The test specimens are stored in moist air for 24 hours and after this period the specimens are marked and removed from the molds and kept submerged in clear fresh water until taken out prior to test.

Precautions for Tests

The water for curing should be tested every 7 days and the temperature of water must be at 27+-

2oC.

Procedure for Concrete Cube Test

• 1. Remove the specimen from water after specified curing time and wipe out excess water from the surface.

• 2. Take the dimension of the specimen to the nearest 0.2m

• 3. Clean the bearing surface of the testing machine

• 4. Place the specimen in the machine in such a manner that the load shall be applied to the opposite sides of the cube cast.

• 5. Align the specimen centrally on the base plate of the machine.

• 6. Rotate the movable portion gently by hand so that it touches the top surface of the specimen.
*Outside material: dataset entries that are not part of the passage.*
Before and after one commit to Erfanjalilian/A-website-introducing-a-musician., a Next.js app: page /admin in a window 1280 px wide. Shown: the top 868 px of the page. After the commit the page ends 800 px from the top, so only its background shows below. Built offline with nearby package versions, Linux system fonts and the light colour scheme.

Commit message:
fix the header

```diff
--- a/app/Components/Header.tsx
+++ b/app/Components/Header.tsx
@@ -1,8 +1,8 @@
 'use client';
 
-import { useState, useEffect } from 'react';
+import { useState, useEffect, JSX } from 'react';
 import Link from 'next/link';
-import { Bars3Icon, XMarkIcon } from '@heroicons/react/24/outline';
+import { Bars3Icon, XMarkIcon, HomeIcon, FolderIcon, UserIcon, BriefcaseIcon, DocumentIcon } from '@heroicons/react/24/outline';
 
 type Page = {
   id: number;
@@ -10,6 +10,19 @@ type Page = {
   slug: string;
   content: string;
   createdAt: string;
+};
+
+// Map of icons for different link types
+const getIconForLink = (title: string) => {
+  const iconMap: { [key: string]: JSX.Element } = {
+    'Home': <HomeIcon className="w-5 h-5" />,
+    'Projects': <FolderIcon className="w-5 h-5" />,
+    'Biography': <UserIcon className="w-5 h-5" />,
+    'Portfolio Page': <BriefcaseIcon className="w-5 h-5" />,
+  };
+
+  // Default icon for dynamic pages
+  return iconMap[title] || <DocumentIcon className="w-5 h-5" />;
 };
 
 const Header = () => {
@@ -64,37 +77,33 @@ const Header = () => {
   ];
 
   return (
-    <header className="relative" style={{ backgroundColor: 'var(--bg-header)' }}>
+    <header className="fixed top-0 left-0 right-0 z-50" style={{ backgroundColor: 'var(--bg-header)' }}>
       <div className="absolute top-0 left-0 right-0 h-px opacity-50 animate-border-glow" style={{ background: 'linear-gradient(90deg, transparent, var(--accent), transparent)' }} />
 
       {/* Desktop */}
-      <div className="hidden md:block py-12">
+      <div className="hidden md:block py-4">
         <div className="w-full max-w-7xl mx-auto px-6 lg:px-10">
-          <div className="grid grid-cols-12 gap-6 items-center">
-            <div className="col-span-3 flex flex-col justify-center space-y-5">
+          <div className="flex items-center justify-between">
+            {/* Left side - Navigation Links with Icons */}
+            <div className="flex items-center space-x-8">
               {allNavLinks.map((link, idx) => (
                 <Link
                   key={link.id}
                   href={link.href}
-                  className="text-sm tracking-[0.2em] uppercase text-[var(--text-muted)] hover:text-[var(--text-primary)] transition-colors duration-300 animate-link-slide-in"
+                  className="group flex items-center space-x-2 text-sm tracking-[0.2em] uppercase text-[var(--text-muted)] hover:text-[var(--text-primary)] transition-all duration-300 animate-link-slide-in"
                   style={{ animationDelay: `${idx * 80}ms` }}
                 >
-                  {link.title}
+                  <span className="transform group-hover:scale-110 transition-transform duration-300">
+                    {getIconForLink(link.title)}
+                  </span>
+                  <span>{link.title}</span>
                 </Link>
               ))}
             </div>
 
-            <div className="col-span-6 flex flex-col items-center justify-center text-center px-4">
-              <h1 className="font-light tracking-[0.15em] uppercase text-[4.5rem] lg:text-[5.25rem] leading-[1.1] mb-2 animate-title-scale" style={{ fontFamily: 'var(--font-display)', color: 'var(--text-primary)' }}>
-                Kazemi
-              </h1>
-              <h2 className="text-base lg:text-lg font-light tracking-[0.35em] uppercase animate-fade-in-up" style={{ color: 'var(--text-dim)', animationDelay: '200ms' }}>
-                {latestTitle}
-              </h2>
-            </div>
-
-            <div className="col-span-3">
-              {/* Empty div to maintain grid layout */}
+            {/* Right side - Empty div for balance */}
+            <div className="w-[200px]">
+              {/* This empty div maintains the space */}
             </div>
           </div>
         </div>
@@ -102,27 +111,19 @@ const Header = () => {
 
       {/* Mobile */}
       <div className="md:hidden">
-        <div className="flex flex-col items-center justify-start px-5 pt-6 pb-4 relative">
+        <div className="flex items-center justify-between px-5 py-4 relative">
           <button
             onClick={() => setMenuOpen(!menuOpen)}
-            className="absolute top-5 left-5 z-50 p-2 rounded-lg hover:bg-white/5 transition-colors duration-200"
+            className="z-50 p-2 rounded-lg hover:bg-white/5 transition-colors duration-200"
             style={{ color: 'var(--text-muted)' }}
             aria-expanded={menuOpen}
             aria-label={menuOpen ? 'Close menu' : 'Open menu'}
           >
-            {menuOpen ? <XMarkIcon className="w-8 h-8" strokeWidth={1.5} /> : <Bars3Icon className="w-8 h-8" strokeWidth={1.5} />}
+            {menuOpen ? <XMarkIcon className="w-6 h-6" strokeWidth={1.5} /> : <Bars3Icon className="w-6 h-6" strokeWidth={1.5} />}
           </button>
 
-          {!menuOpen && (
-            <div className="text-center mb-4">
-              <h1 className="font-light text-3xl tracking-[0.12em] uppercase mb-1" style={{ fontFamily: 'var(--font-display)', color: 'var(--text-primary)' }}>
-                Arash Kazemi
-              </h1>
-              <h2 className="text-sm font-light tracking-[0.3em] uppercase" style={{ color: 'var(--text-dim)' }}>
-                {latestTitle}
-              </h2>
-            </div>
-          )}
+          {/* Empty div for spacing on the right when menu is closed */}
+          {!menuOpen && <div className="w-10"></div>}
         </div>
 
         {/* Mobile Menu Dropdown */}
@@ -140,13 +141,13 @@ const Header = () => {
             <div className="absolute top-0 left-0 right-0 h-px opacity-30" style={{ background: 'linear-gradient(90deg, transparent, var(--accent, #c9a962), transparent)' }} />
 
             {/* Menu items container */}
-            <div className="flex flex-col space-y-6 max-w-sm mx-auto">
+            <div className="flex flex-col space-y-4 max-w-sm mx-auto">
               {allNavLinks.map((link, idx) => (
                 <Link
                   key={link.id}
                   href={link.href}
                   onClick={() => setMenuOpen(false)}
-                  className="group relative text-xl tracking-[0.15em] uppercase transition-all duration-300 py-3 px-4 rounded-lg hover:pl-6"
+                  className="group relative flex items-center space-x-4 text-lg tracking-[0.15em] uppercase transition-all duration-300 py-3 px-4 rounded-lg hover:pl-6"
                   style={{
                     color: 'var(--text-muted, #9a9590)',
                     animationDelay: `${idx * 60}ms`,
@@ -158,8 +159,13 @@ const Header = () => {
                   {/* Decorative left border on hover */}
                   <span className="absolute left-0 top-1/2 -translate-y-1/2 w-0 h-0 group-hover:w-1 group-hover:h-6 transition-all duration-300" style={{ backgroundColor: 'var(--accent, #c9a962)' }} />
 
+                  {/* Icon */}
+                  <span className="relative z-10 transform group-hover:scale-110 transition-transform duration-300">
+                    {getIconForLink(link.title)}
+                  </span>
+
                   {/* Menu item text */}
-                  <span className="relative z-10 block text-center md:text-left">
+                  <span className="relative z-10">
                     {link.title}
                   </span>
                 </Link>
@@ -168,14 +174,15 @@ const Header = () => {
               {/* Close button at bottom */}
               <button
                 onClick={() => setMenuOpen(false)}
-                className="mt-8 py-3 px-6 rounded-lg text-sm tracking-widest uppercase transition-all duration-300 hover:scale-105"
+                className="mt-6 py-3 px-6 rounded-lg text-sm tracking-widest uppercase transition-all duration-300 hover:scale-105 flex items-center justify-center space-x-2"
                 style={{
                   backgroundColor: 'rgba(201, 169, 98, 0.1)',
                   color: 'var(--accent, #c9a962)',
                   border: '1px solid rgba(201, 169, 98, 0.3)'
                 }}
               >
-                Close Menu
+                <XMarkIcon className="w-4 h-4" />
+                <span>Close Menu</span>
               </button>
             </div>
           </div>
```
• 7. Apply the load gradually without shock and continuously at the rate of 140 kg/cm 2 /minute till the specimen fails

• 8. Record the maximum load and note any unusual features in the type of failure.

Note:

Minimum three specimens should be tested at each selected age. If strength of any specimen varies by more than 15 percent of average strength, results of such specimen should be rejected. Average of three specimens gives the crushing strength of concrete. The strength requirements of concrete.

## Calculations of Compressive Strength

Size of the cube =15cmx15cmx15cm

Area of the specimen (calculated from the mean size of the specimen )=225 cm 2

Characteristic compressive strength(f ck)at 7 days =

Expected maximum load =fck x area x f.s

Range to be selected is ………………… ..

Similar calculation should be done for 28 day compressive strength

Maximum load applied =……….tones = ………….N

Compressive strength = (Load in N/ Area in mm 2) =……………N/mm 2

=……………………….N/mm 2

Reports of Cube Test

• 1. Identification mark

• 2. Date of test

• 3. Age of specimen

• 4. Curing conditions, including date of manufacture of specimen

• 5. Appearance of fractured faces of concrete and the type of fracture if they are unusual

Results of Concrete Cube Test

Average compressive strength of the concrete cube = ………….N/ mm 2 (at 7 days)

Average compressive strength of the concrete cube =………. N/mm 2 (at 28 days)

## Compressive Strength of Concrete at Various Ages

The strength of concrete increases with age. Table shows the strength of concrete at different ages in comparison with the strength at 28 days after casting.

Age

Strength percent

1

day

16%

 3 days 40% 7 days 65% 14 days 90% 28 days 99%

## Compressive Strength of Different Grades of Concrete at 7 and 28 Days

 Grade of Minimum compressive strength Specified characteristic compressive Concrete N/mm 2 at 7 days strength (N/mm 2 ) at 28 days M15 10 15 M20 13.5 20 M25 17 25 M30 20 30 M35 23.5 35 M40 27 40 M45 30 45